Meanwhile, back in the States, Frick, in a bulletin dated February 16 1965, stated "Pending answer from the [Japanese] Commissioner [Yushi Uchimura], this office must hold that Pitcher Murakami has violated his contract. He is placed on the Disqualified List insofar as American baseball is concerned and the Nankai Hawks are estopped [sic] from negotiations with any members of Organized Baseball Leagues in the United States." At the time, Commissioner Uchimura was hospitalized with a bladder infection, and an international baseball incident was brewing, awaiting his return. For the moment, Japanese-American relations became very strained, at least as far as baseball was concerned.

Eventually, a compromise was reached, brokered by Uchimura upon his return to health. Murakami would play for San Francisco in 1965, provided that "the Giants will agree to give him a definite and positive promise…that the boy will be sent back to Japan at the close of the 1965 baseball season." After that, "he would be free to play baseball in Japan, but he would not be free to return to American baseball with any other club than the Giants."

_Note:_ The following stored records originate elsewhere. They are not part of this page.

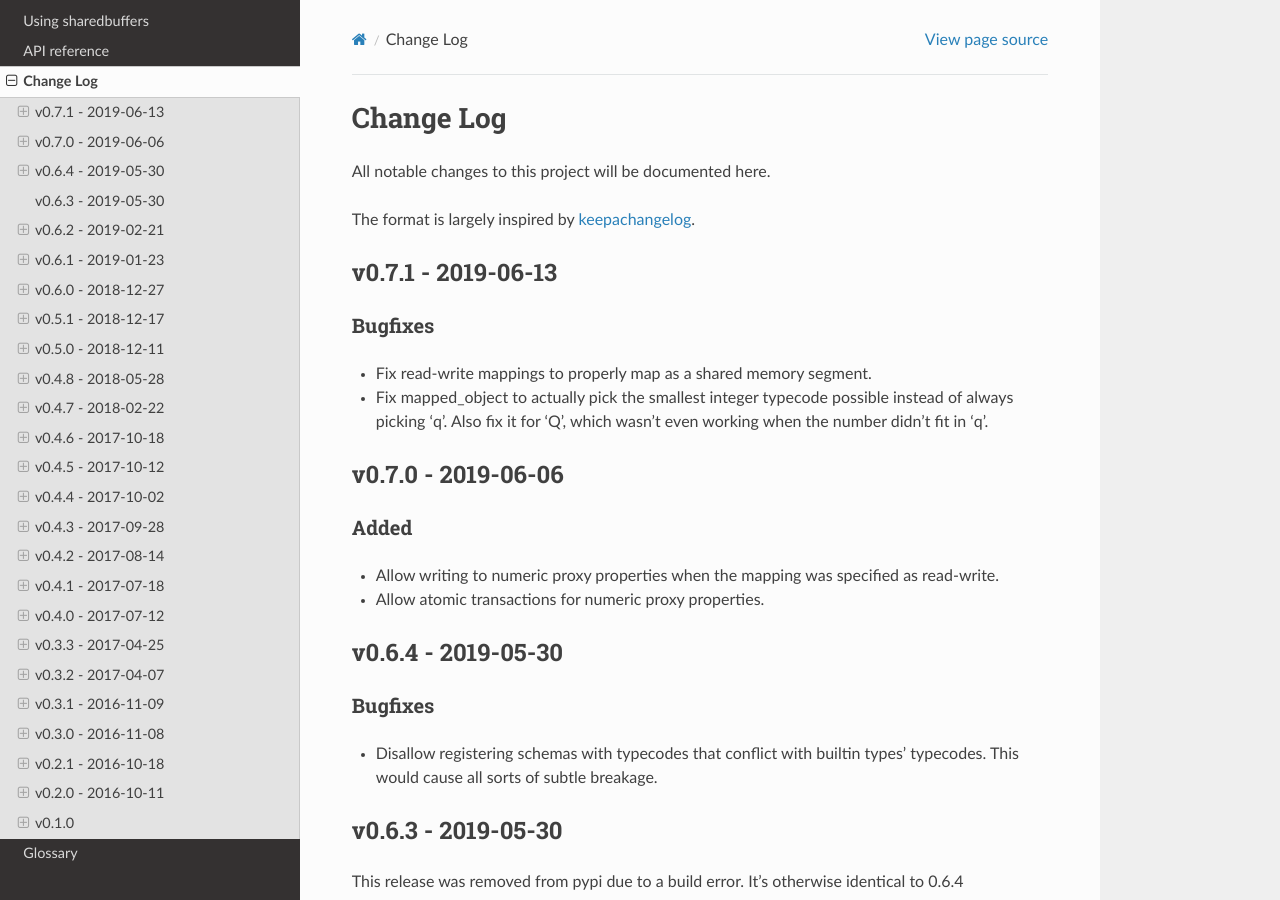
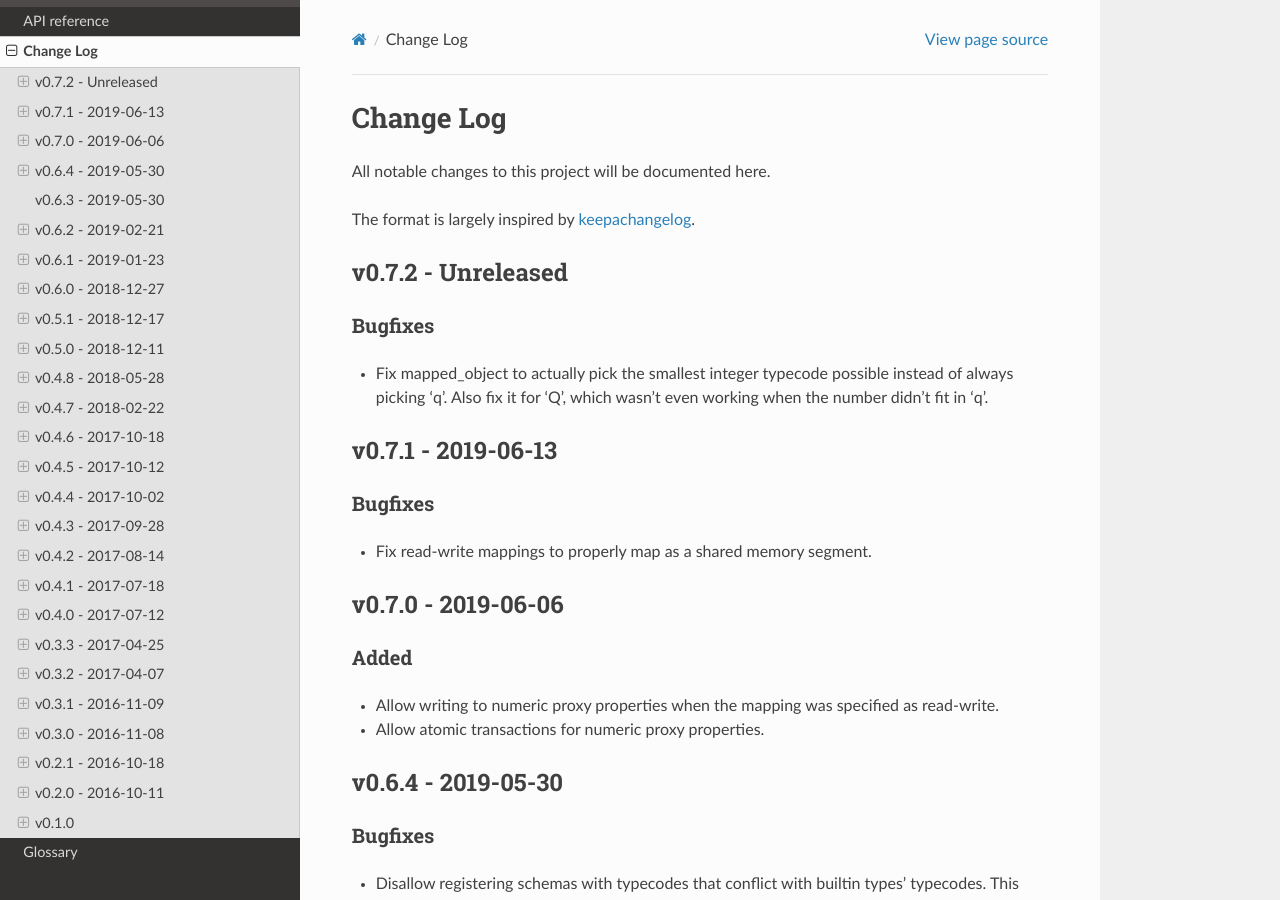
Before and after one commit to jampp/sharedbuffers, a Sphinx documentation site: the page built from doc/source/CHANGELOG.rst, in a window 1280 px wide and 900 px high. Built offline with Sphinx 7.4.7 and the Read the Docs theme 2.0.0, drawn with Linux system fonts in a browser that asks for light colours.

Commit message:
Fix changelog, bump version

```diff
--- a/doc/source/CHANGELOG.rst
+++ b/doc/source/CHANGELOG.rst
@@ -7,6 +7,16 @@ The format is largely inspired by keepachangelog_.
 
 .. _0.1.1:
 
+v0.7.2 - Unreleased
+===================
+
+Bugfixes
+--------
+
+- Fix mapped_object to actually pick the smallest integer typecode possible
+  instead of always picking 'q'. Also fix it for 'Q', which wasn't even
+  working when the number didn't fit in 'q'.
+
 v0.7.1 - 2019-06-13
 ===================
 
--- a/setup.py
+++ b/setup.py
@@ -118,7 +118,7 @@ else:
     extra['ext_modules'] = lazy_modules()
     extra['setup_requires'] = setup_requires
 
-VERSION = "0.7.1"
+VERSION = "0.7.2"
 
 version_path = os.path.join(os.path.dirname(__file__), 'sharedbuffers', '_version.py')
 if not os.path.exists(version_path):
--- a/sharedbuffers/_version.py
+++ b/sharedbuffers/_version.py
@@ -1 +1 @@
-__version__ = '0.7.1'
+__version__ = '0.7.2'
```
Also changed, not shown: other parts of doc/source/CHANGELOG.rst (+0 -3 lines).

Mashi returned to San Francisco on May 4 and was activated on the eighth. The southpaw reliever again pitched well for the Giants, appearing in 45 games and posting a 85-22 strikeouts-to-walks ratio over 74 1/3 innings. August 15 was "Masonori Murakami Day" at Candlestick Park. The hurler was honored in a pre-game ceremony before nearly 27,000 fans. Between the ceremony and a dinner banquet in his honor, Murakami made his lone U.S. big-league start. Sad to say, Murakami was battered around by the Phillies that day, not making it past the third inning, in a game the Giants eventually won, 15-9. On December 14, he wired Stoneham, informing the Giants' boss that he would not be returning to the States in 1966.

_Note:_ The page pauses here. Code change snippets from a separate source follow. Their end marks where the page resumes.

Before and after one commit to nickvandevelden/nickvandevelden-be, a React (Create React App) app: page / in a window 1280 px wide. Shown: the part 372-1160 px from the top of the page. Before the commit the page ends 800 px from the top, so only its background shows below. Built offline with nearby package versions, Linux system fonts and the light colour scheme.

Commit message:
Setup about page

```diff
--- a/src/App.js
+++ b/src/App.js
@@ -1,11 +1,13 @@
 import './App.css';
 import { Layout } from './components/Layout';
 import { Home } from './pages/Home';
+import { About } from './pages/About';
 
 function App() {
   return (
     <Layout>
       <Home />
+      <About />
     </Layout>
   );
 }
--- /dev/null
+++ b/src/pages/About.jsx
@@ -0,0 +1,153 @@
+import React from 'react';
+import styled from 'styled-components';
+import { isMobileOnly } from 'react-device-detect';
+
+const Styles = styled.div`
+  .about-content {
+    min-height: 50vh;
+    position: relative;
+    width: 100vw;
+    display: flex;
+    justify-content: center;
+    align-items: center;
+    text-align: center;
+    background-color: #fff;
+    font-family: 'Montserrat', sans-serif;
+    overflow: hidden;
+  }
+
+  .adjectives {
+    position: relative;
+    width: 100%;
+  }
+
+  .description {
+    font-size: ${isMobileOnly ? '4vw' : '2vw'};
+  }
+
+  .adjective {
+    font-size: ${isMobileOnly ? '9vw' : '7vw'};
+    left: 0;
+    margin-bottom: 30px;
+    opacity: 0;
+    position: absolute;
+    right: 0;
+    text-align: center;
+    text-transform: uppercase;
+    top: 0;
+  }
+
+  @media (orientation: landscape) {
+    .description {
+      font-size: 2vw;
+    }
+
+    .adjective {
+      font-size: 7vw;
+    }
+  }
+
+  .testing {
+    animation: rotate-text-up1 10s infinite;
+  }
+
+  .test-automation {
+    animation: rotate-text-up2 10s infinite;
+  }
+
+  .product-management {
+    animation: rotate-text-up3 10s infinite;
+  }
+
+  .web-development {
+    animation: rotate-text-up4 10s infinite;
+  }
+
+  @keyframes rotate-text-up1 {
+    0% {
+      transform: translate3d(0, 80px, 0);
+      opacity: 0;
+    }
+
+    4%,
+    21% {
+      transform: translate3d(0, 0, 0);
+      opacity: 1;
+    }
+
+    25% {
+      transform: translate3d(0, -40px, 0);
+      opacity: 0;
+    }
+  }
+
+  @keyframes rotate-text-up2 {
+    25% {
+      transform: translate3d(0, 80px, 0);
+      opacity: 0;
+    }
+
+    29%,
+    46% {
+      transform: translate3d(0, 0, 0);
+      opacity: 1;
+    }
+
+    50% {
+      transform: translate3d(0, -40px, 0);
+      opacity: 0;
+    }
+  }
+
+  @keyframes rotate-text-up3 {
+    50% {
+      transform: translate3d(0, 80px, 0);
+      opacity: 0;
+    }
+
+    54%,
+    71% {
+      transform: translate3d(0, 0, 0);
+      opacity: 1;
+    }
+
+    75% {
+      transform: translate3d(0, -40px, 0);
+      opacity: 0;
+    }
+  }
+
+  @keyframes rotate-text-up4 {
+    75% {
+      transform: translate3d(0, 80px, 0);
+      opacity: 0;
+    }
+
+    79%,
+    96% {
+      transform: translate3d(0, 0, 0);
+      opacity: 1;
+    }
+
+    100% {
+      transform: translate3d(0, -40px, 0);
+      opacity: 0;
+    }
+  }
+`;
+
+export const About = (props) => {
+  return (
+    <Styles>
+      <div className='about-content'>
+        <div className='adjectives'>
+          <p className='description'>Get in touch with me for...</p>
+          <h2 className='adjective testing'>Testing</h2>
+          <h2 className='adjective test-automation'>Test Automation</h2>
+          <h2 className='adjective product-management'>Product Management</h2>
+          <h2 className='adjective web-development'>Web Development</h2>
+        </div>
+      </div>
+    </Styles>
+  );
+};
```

But the story doesn't end there. Mashi had only moderate success after returning to Japan. American staples like chewing gum and brush back pitches were anathema there, and Murakami found it difficult to readjust to Japanese ways. He also injured his shoulder when altering his delivery from sidearm to overhand.

Murakami was able to adjust and played 17 more seasons in Japan for the Hawks, Hanshin Tigers and Nippon Ham Fighters. He had his best year in 1968 when he went 18-4 with a 2.38 ERA for Nankai. From 1968-1970, rumors of Masonori's imminent return to the Giants occasionally appeared in print. Yet he remained in Japan.

At the end of his career in Japan, Murakami attempted a comeback with San Francisco in 1983 when he was 38 years. Murakami appeared at the Giants' Scottsdale Arizona spring training site. "Gaylord Perry was a teammate when I left the Giants in 1965. He's still pitching at 44. So why can't I when I'm only 38?" he reasoned. But he couldn't quite prove his worth to the Giants, and skipper Tom Haller made Mashi one of his final cuts that spring.

Despite Murakami’s early success with the Giants, his legacy was unclear. No other Japan native played in the major leagues again until Hideo Nomo debuted for the Los Angeles Dodgers on May 2, 1995.

After Nomo's debut, a wave of Japanese players has arrived in the big leagues. Kazuhiro Sasaki of the Seattle Mariners won the American League Rookie of the Year in 2000; Ichiro Suzuki won AL Rookie of the Year and MVP the next season; and many Japanese-born players have appeared in All-Star Games.

"I had a so-so career," the pioneering pitcher understated during a 1998 Hall of Fame appearance. But Masanori Murakami will forever be remembered as the first of many Japanese players in Major League Baseball.

Based on contributions from Chris Blake and Russell Wolinsky

Discover More Baseball History

To the top